Fineart Photography, Terry Hope, 2003-01

Terry Hope: Thomas Kellner, in: Fine Art Photography, 2003

Having found a way of expressing himself, Kellner was able to develop his theme and to   expand it to cover a whole series of different subjects. While being a time-consuming and   expensive way of working, those who saw the work reacted very warmly to it, and Kellner   realised that his pictures had widespread appeal. In order to exploit this interest,   however, it was vital for him to show his portfolio to as many people as possible and to try to establish a market for his pictures to raise the money to allow him to continue.

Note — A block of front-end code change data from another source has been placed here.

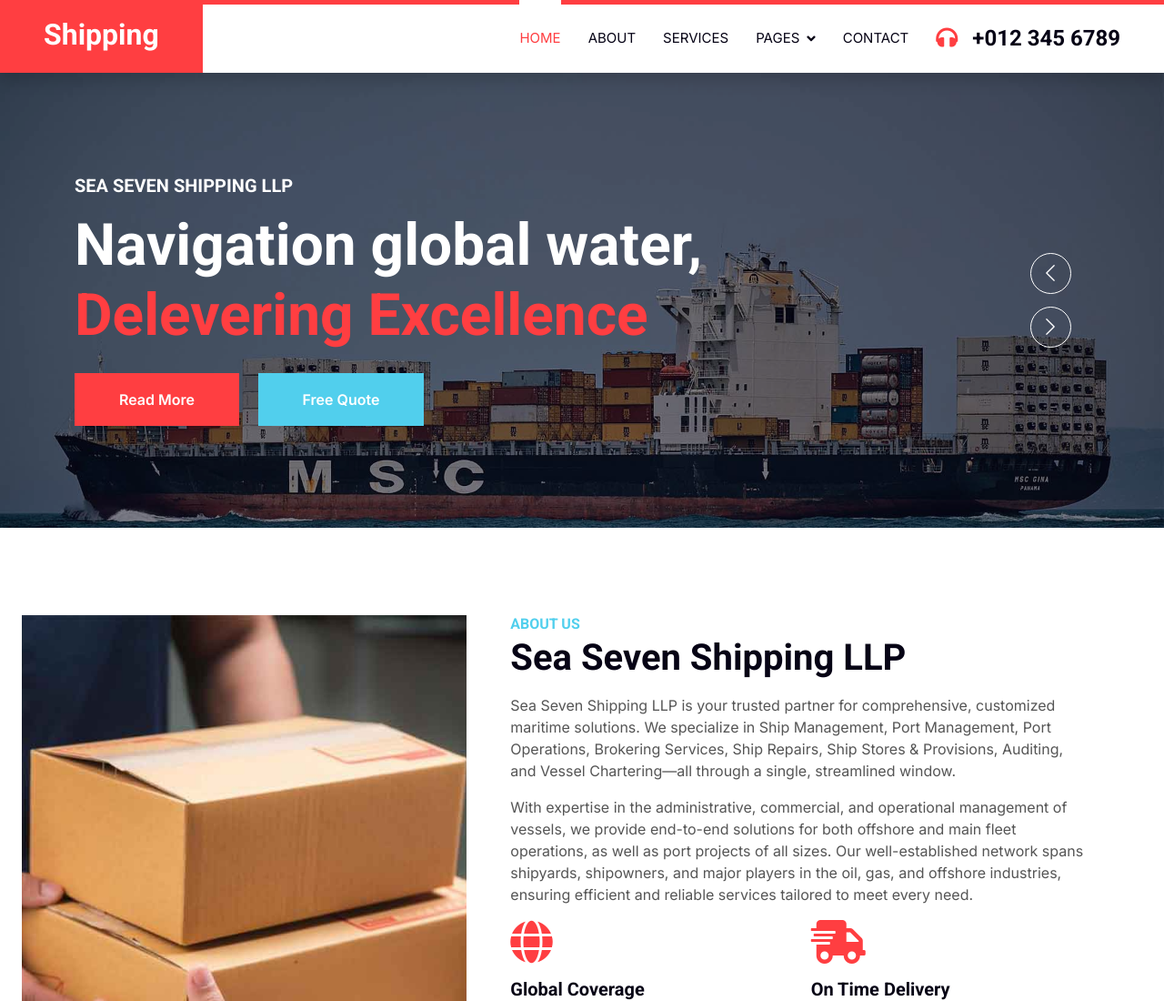
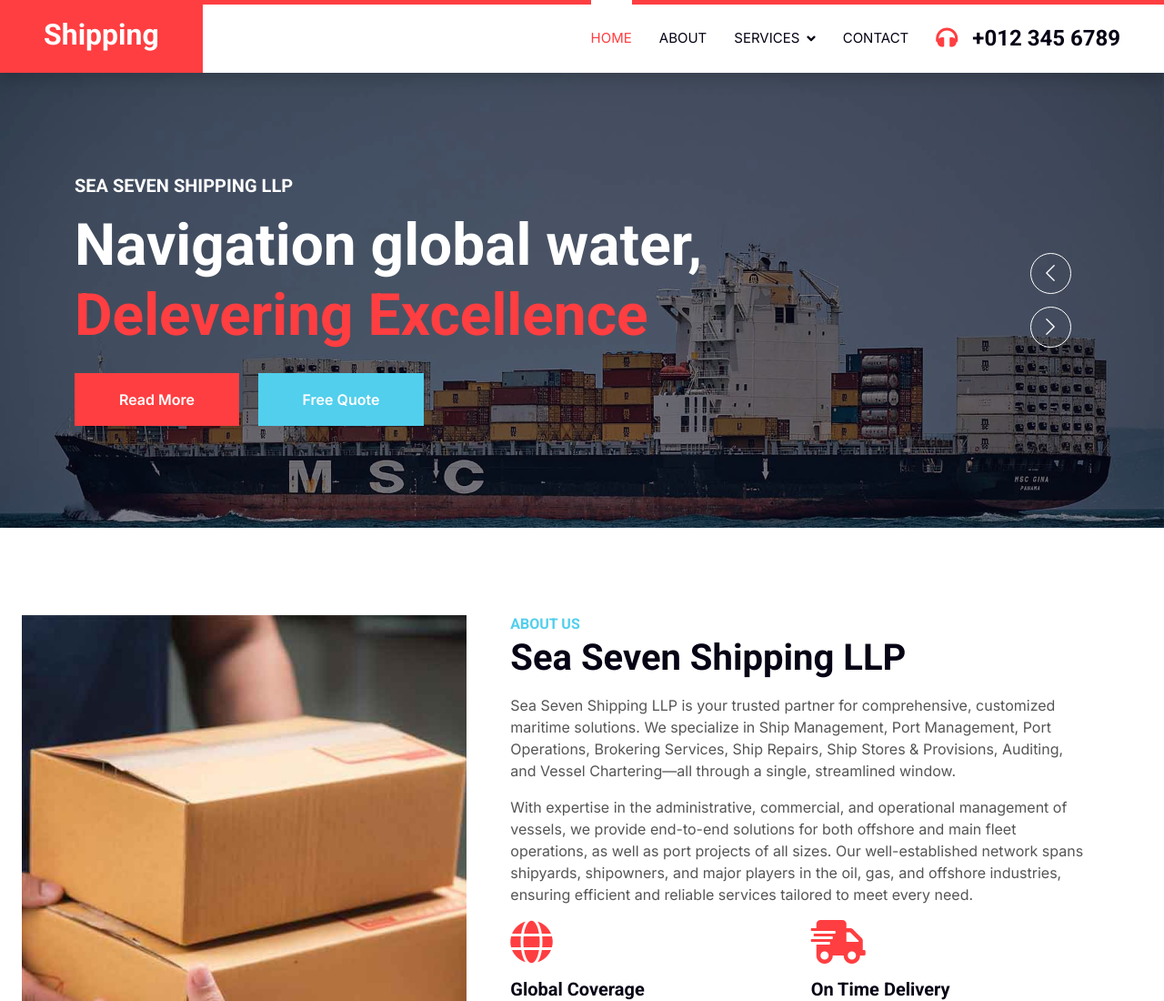
Before and after one commit to abhishek83038/sea-seven-shipping, a plain HTML site: page index.html in a window 1280 px wide. Shown: the top 1100 px of the page at 91% size. Drawn offline with nearby package versions, Linux system fonts and the light colour scheme.

Commit message:
second commit

```diff
--- a/index.html
+++ b/index.html
@@ -52,20 +52,29 @@
         <div class="collapse navbar-collapse" id="navbarCollapse">
             <div class="navbar-nav ms-auto p-4 p-lg-0">
                 <a href="index.html" class="nav-item nav-link active">Home</a>
-                <a href="about.html" class="nav-item nav-link">About</a>
-                <a href="service.html" class="nav-item nav-link">Services</a>
+                <a href="#" class="nav-item nav-link">About</a>
+                <!-- <a href="#" class="nav-item nav-link">Services</a> -->
                 <div class="nav-item dropdown">
-                    <a href="#" class="nav-link dropdown-toggle" data-bs-toggle="dropdown">Pages</a>
+                    <a href="#" class="nav-link dropdown-toggle" data-bs-toggle="dropdown">Services</a>
                     <div class="dropdown-menu fade-up m-0">
-                        <a href="price.html" class="dropdown-item">Pricing Plan</a>
-                        <a href="feature.html" class="dropdown-item">Features</a>
+                        <a href="#" class="dropdown-item">Services</a>
+                        <a href="#" class="dropdown-item">Services</a>
+                        <a href="#" class="dropdown-item">Services</a>
+                        <a href="#" class="dropdown-item">Services</a>
+                        <a href="#" class="dropdown-item">Services</a>
+                        <a href="#" class="dropdown-item">Services</a>
+                        <a href="#" class="dropdown-item">Services</a>
+                        <a href="#" class="dropdown-item">Services</a>
+                        <a href="#" class="dropdown-item">Services</a>
+                        <a href="#" class="dropdown-item">Services</a>
+                        <!-- <a href="feature.html" class="dropdown-item">Features</a>
                         <a href="quote.html" class="dropdown-item">Free Quote</a>
                         <a href="team.html" class="dropdown-item">Our Team</a>
                         <a href="testimonial.html" class="dropdown-item">Testimonial</a>
-                        <a href="404.html" class="dropdown-item">404 Page</a>
+                        <a href="404.html" class="dropdown-item">404 Page</a> -->
                     </div>
                 </div>
-                <a href="contact.html" class="nav-item nav-link">Contact</a>
+                <a href="#" class="nav-item nav-link">Contact</a>
             </div>
             <h4 class="m-0 pe-lg-5 d-none d-lg-block"><i class="fa fa-headphones text-primary me-3"></i>+012 345 6789</h4>
         </div>
```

Consequently, he travelled extensively to meet as many people as possible that were in a position to give feedback or to advise on his marketing strategy. At the Arles Festival in  southern France (held each year at the start  of July) he met photographer and gallery owner  Manuela Hoefer, who invited him to show his  work at the Contemporary Photography Fair in  London, an event that she organises herself. This was an opportunity to show and to sell work directly to collectors, and it introduced  Kellner's style to a new, wider audience.

Later Kellner showed his work in Hoefer's  London gallery and established steady sales there, and since that time he's devoted himself  to developing contacts with other outlets  around the world. After seeing his work, the  Ffotogallery in Cardiff commissioned him to  produce a series of images of buildings in the  city using his distinctive style and his work is  now being carried and collected by some of the  most prestigious galleries and museums in the  States, such as the Art Institute of Chicago.

Kellner's idea has now developed to encompass  more than one film, allowing bigger pictures (see previous pages) to be produced, and the option of using a larger format than 35 mm is also being explored. Kellner's approach demonstrates that as well as discovering a distinctive style and establishing a body of work that has continuity, it is also important for photographers to continue to interrogate their chosen style, and to take their work forward so that it’s always developing.

Hope, T., 2003. Fine Art Photography. Creating beautiful images for sale and display. Mies: RotoVision.  p.1-4.

>>> New City Hall Munich 2002